China's steel production grew last year despite pledges
The Dollar Business Bureau
Notwithstanding the contracted global demand, restriction on its exports and a continuous slowdown in its GDP growth rates, China’s steel-making capacity grew by 36.5 million tonnes last year, more than twice of Britain’s total steel production.
According to the report, the production registered a gigantic growth, despite Chinese government’s pledges to slash excess steel in the industry. China’s massive excess capacity has resulted in a contraction in global demand, especially after several countries, including India took protectionist measures to cut down cheap imports of steel from China.
These countries have for long accused China of dumping its steel into the world market, unbalancing global steel prices and flouting global trade agreements.
Last year, Chinese authorities made serious attempts to slash excess steel production.

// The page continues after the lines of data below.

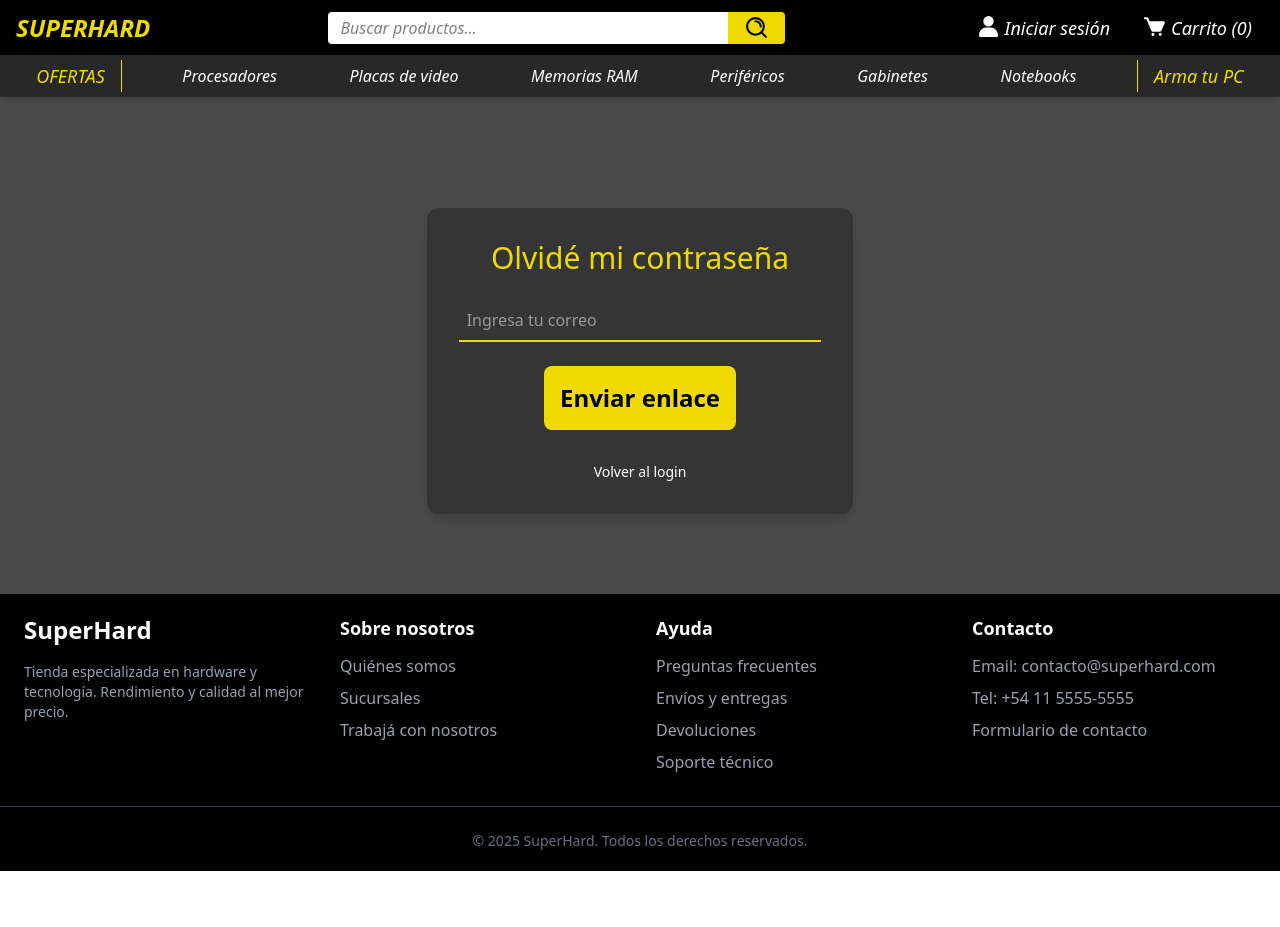
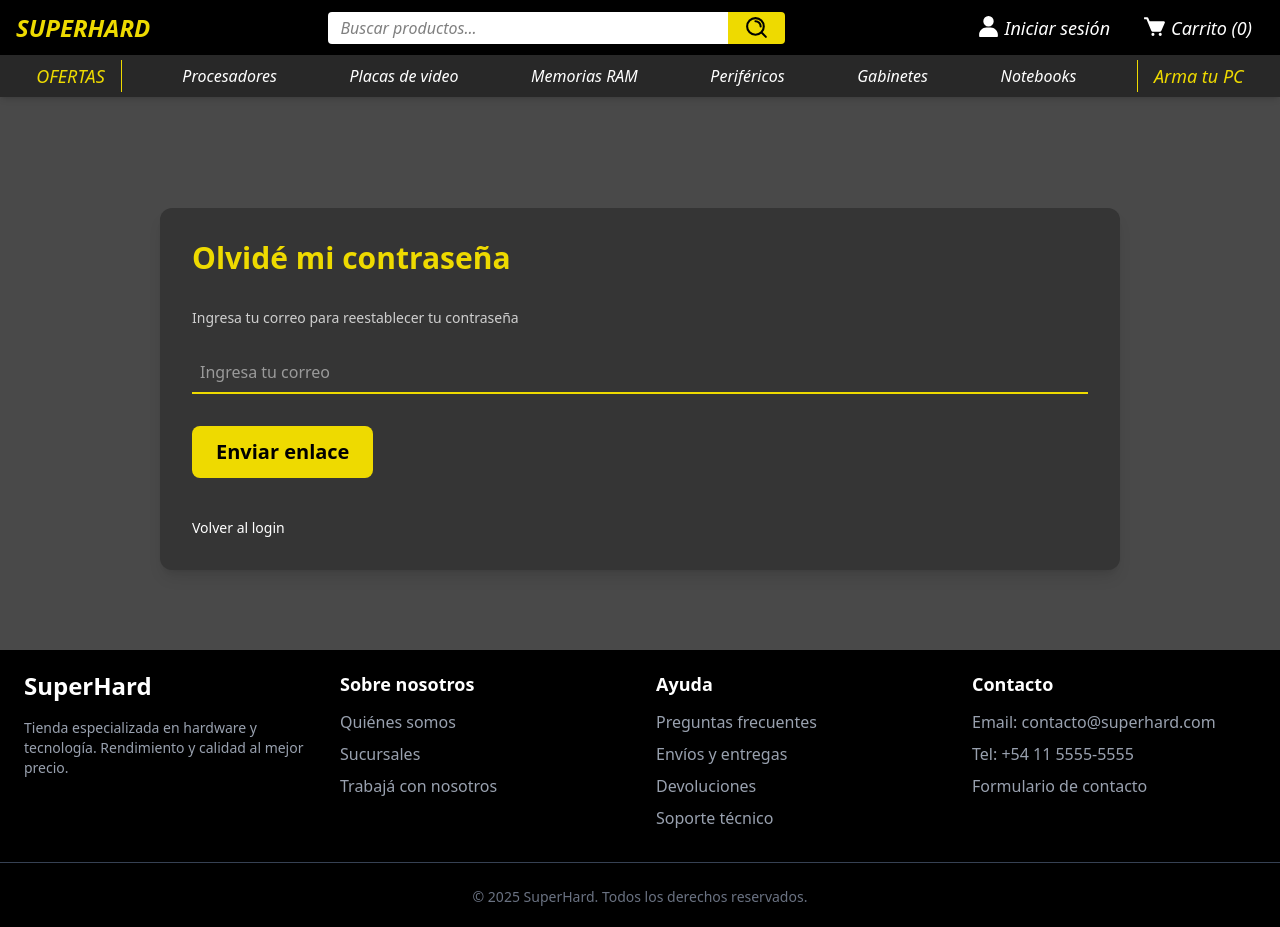
Before and after one commit to GzaJai/SUPERHARD, a React (Vite) app in the folder superhard-frontend/: page /forgot in a window 1280 px wide. Before the commit the page ends 871 px from the top, so only its background shows below. Built offline with nearby package versions, Linux system fonts and the light colour scheme.

Commit message:
cambiando hover del links

```diff
--- a/superhard-frontend/src/components/pages/ForgotPassword.jsx
+++ b/superhard-frontend/src/components/pages/ForgotPassword.jsx
@@ -43,11 +43,19 @@ export default function ForgotPassword() {
     <div className="bg-[#494949] w-dvw mx-auto pt-[7rem] pb-[5rem] flex justify-center">
       <form
         onSubmit={handleSubmit}
-        className="flex flex-col p-[2rem] w-2/3 md:w-1/3 bg-[#353535] text-white text-center items-center rounded-xl gap-[1.5rem] shadow-lg"
+        className="flex flex-col p-[2rem] w-3/4 md:w-3/4 bg-[#353535] text-white rounded-xl gap-[1.5rem] shadow-lg items-start"
       >
-        <h2 className="text-3xl text-[#EEDA00]">Olvidé mi contraseña</h2>
+        <h2 className="text-3xl text-[#EEDA00] font-bold mb-2">Olvidé mi contraseña</h2>
+
+        <label
+          htmlFor="email"
+          className="text-sm text-[#cfcfcf]"
+        >
+          Ingresa tu correo para reestablecer tu contraseña
+        </label>
 
         <input
+          id="email"
           type="email"
           placeholder="Ingresa tu correo"
           value={email}
@@ -61,12 +69,12 @@ export default function ForgotPassword() {
         <button
           type="submit"
           disabled={loading}
-          className={`p-[1rem] font-bold text-2xl text-black bg-[#EEDA00] rounded-lg cursor-pointer ${loading ? 'opacity-60 cursor-not-allowed' : ''}`}
+          className={`mt-2 px-6 py-3 font-bold text-xl text-black bg-[#EEDA00] rounded-lg cursor-pointer self-start ${loading ? 'opacity-60 cursor-not-allowed' : ''}`}
         >
           {loading ? 'Enviando...' : 'Enviar enlace'}
         </button>
 
-        <Link to="/login" className="text-sm mt-2">
+        <Link to="/login" className="text-sm mt-4 text-[#fff] hover:underline self-start">
           Volver al login
         </Link>
       </form>
--- a/superhard-frontend/src/components/pages/Login.jsx
+++ b/superhard-frontend/src/components/pages/Login.jsx
@@ -72,8 +72,8 @@ const Login = ({setUser}) => {
         {error && <p className="text-red-400">{error}</p>}
 
         <div className='flex w-full px-5 justify-around'>
-          <Link to="/register">Registrarme</Link>
-          <Link to="/forgot">Olvide mi contraseña</Link>
+          <Link to="/register" className='hover:underline self-start'>Registrarme</Link>
+          <Link to="/forgot" className='hover:underline self-start'>Olvide mi contraseña</Link>
         </div>
 
         <button
```
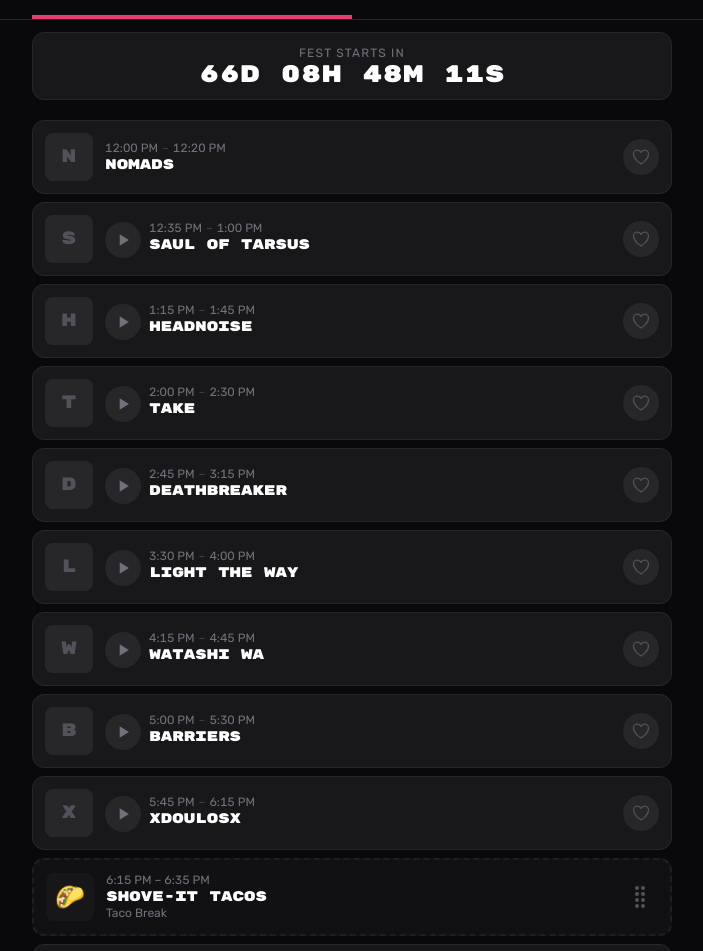
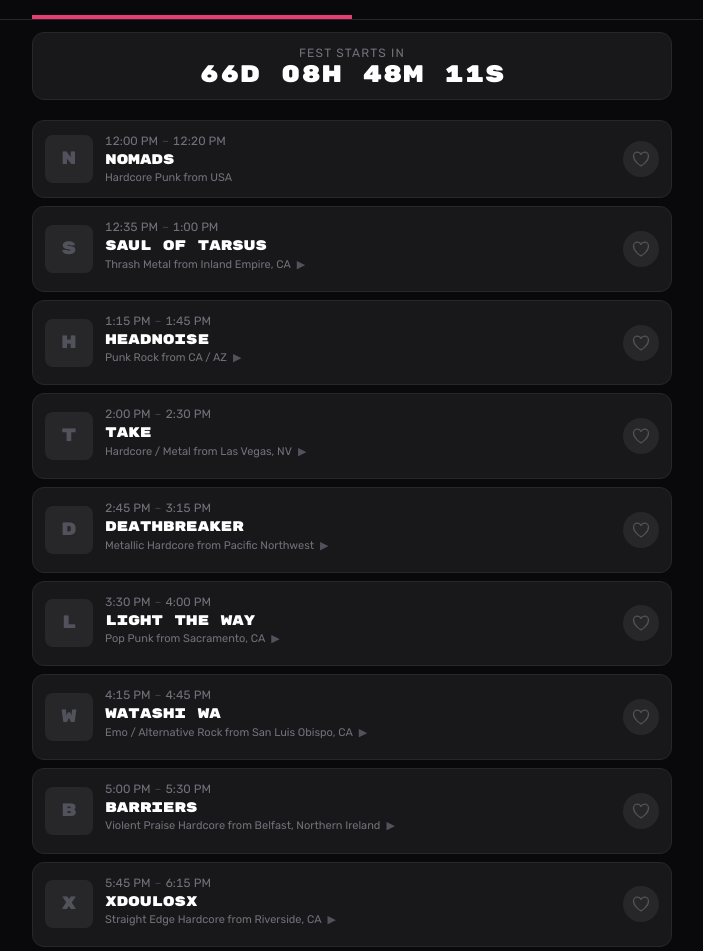
Before and after one commit to shawncothran/jchc-fest-app, a React (Vite) app: page / in a window 1280 px wide. Shown: the part 201-1152 px from the top of the page, without its empty margins (288-991 px from the left). Built offline with nearby package versions, Linux system fonts and the light colour scheme.

Commit message:
feat: add genre and location to band data, update SetCard with clickable meta line

```diff
--- a/src/components/SetCard.tsx
+++ b/src/components/SetCard.tsx
@@ -55,40 +55,44 @@ export default function SetCard({
           </div>
         )}
 
-        <div className="flex-1 min-w-0 flex items-start gap-2">
+        <div className="flex-1 min-w-0">
+          <p className="text-xs text-zinc-500 tabular-nums mb-0.5">
+            {set.startTime}
+            <span className="mx-1 text-zinc-700">–</span>
+            {set.endTime}
+          </p>
           {set.youtubeUrl ? (
             <button
               onClick={onPlayVideo}
               aria-label={`Watch ${set.name} on YouTube`}
-              className="shrink-0 w-9 h-9 rounded-full flex items-center justify-center transition-all active:scale-90 text-zinc-500 bg-zinc-800 hover:text-zinc-300 hover:bg-zinc-700 mt-0.5"
+              className="w-full text-left group"
             >
-              <svg
-                viewBox="0 0 24 24"
-                fill="currentColor"
-                className="w-5 h-5"
-                aria-hidden="true"
-              >
-                {/* Triangle play icon */}
-                <path d="M8 5v14l11-7z" />
-              </svg>
+              <h2 className="font-display text-white text-sm leading-tight tracking-tight truncate group-hover:text-zinc-300 transition-colors">
+                {set.name}
+              </h2>
+              {(set.genre ?? set.location) ? (
+                <p className="text-[11px] text-zinc-500 leading-snug mt-0.5 truncate group-hover:text-zinc-400 transition-colors">
+                  {set.genre && set.location
+                    ? `${set.genre} from ${set.location}`
+                    : (set.genre ?? set.location)}
+                  <span className="ml-1.5 text-zinc-600">▶</span>
+                </p>
+              ) : null}
             </button>
-          ) : null}
-
-          <div className="flex-1 min-w-0">
-            <p className="text-xs text-zinc-500 tabular-nums">
-              {set.startTime}
-              <span className="mx-1 text-zinc-700">–</span>
-              {set.endTime}
-            </p>
-            <h2 className="font-display text-white text-sm leading-tight tracking-tighter truncate">
-              {set.name}
-            </h2>
-            {set.description ? (
-              <p className="mt-1 text-xs text-zinc-500 leading-snug line-clamp-2">
-                {set.description}
-              </p>
-            ) : null}
-          </div>
+          ) : (
+            <>
+              <h2 className="font-display text-white text-sm leading-tight tracking-tight truncate">
+                {set.name}
+              </h2>
+              {(set.genre ?? set.location) ? (
+                <p className="text-[11px] text-zinc-500 leading-snug mt-0.5 truncate">
+                  {set.genre && set.location
+                    ? `${set.genre} from ${set.location}`
+                    : (set.genre ?? set.location)}
+                </p>
+              ) : null}
+            </>
+          )}
         </div>
 
         <button
--- a/src/data/schedule.ts
+++ b/src/data/schedule.ts
@@ -8,6 +8,7 @@ export interface ScheduleSet {
   description?: string;
   imageUrl?: string;
   genre?: string;
+  location?: string;
   youtubeUrl?: string; // YouTube video URL for band discovery
 }
 
@@ -41,12 +42,16 @@ const rawSets = [
     name: "Nomads",
     start: "12:00 PM",
     end: "12:20 PM",
+    genre: "Hardcore Punk",
+    location: "USA",
   },
   {
     id: 2,
     name: "Saul of Tarsus",
     start: "12:35 PM",
     end: "1:00 PM",
+    genre: "Thrash Metal",
+    location: "Inland Empire, CA",
     youtubeUrl: "https://www.youtube.com/watch?v=zoSQJn3GVRg",
   },
   {
@@ -54,6 +59,8 @@ const rawSets = [
     name: "Headnoise",
     start: "1:15 PM",
     end: "1:45 PM",
+    genre: "Punk Rock",
+    location: "CA / AZ",
     youtubeUrl: "https://www.youtube.com/watch?v=NJ8zfSJvl78",
   },
   {
@@ -61,6 +68,8 @@ const rawSets = [
     name: "TAKE",
     start: "2:00 PM",
     end: "2:30 PM",
+    genre: "Hardcore / Metal",
+    location: "Las Vegas, NV",
     youtubeUrl: "https://www.youtube.com/watch?v=_VvHPIG2Iy4",
   },
   {
@@ -68,6 +77,8 @@ const rawSets = [
     name: "Deathbreaker",
     start: "2:45 PM",
     end: "3:15 PM",
+    genre: "Metallic Hardcore",
+    location: "Pacific Northwest",
     youtubeUrl: "https://www.youtube.com/watch?v=S3Qvz8bvu74",
   },
   {
@@ -75,6 +86,8 @@ const rawSets = [
     name: "Light The Way",
     start: "3:30 PM",
     end: "4:00 PM",
+    genre: "Pop Punk",
+    location: "Sacramento, CA",
     youtubeUrl: "https://www.youtube.com/watch?v=jJR3HBgr-8Q",
   },
   {
@@ -82,6 +95,8 @@ const rawSets = [
     name: "Watashi Wa",
     start: "4:15 PM",
     end: "4:45 PM",
+    genre: "Emo / Alternative Rock",
+    location: "San Luis Obispo, CA",
     youtubeUrl: "https://www.youtube.com/watch?v=vfR4zHWgboY",
   },
   {
@@ -89,13 +104,17 @@ const rawSets = [
     name: "BARRIERS",
     start: "5:00 PM",
     end: "5:30 PM",
+    genre: "Violent Praise Hardcore",
+    location: "Belfast, Northern Ireland",
     youtubeUrl: "https://www.youtube.com/watch?v=LojNBYf5O7k",
   },
   {
     id: 9,
-    name: "xDoulosx",
+    name: "xDOULOSx",
     start: "5:45 PM",
     end: "6:15 PM",
+    genre: "Straight Edge Hardcore",
+    location: "Riverside, CA",
     youtubeUrl: "https://www.youtube.com/watch?v=wI76_kmc2RQ",
   },
   {
@@ -103,6 +122,8 @@ const rawSets = [
     name: "Dear Adversary",
     start: "6:35 PM",
     end: "7:10 PM",
+    genre: "Melodic Hardcore",
+    location: "Orange County, CA",
     youtubeUrl: "https://www.youtube.com/watch?v=5OveDj52RDo",
   },
   {
@@ -110,6 +131,8 @@ const rawSets = [
     name: "Symphony in Peril",
     start: "7:25 PM",
     end: "8:05 PM",
+    genre: "Metalcore",
+    location: "Columbus, OH",
     youtubeUrl: "https://www.youtube.com/watch?v=VTWkGbngn2I",
   },
   {
@@ -117,6 +140,8 @@ const rawSets = [
     name: "Officer Negative",
     start: "8:20 PM",
     end: "9:00 PM",
+    genre: "Hardcore Punk / Crossover",
+    location: "Ventura, CA",
     youtubeUrl: "https://www.youtube.com/watch?v=Yy-mBCuDtBQ",
   },
   {
@@ -124,6 +149,8 @@ const rawSets = [
     name: "Cultist",
     start: "9:15 PM",
     end: "10:00 PM",
+    genre: "Beatdown Hardcore / Deathcore",
+    location: "Inland Empire, CA",
     youtubeUrl: "https://www.youtube.com/watch?v=05zLI6_Fr7A",
   },
 ];
@@ -135,5 +162,7 @@ export const sets: ScheduleSet[] = rawSets.map((s) => ({
   endTime: s.end,
   startMinutes: toMinutes(s.start),
   endMinutes: toMinutes(s.end),
+  genre: s.genre,
+  location: s.location,
   youtubeUrl: s.youtubeUrl,
 }));
```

Though, they did manage to tackle excess output, it was rather made irrelevant as China then opened new factories or restarted idle plants.
Last September’s G20 conference in Hangzhou, China had agreed to tackle steel overcapacity however, since, several countries have accused China of dumping its excess steel production in international markets, thereby violating international trade rules.
“Instead of shutting down firms, local officials maneuvered to shield zombie steel mills and minimise the impact of policies on cutting capacity,” said Lauri Myllyvirta, Greenpeace global coal campaigner.
Earlier this month, the Donald Trump-led administration imposed heavy duty on certain steel imports from China, with tariff in the range of 63%- 190%. Last month, the EU imposed taxes ranging from 30.7% to 64.9% on certain steel products from China, as it sought to protect European steelmakers.
Earlier this month, the Indian government had also extended the anti-dumping tariffs on imports of hot-rolled and cold-rolled flat products of alloy or non-alloy steel from China till April 2017. India’s steel imports declined 37.8% between April 2016 and January 2017, mainly due to the enactment of Minimum Import Price (MIP).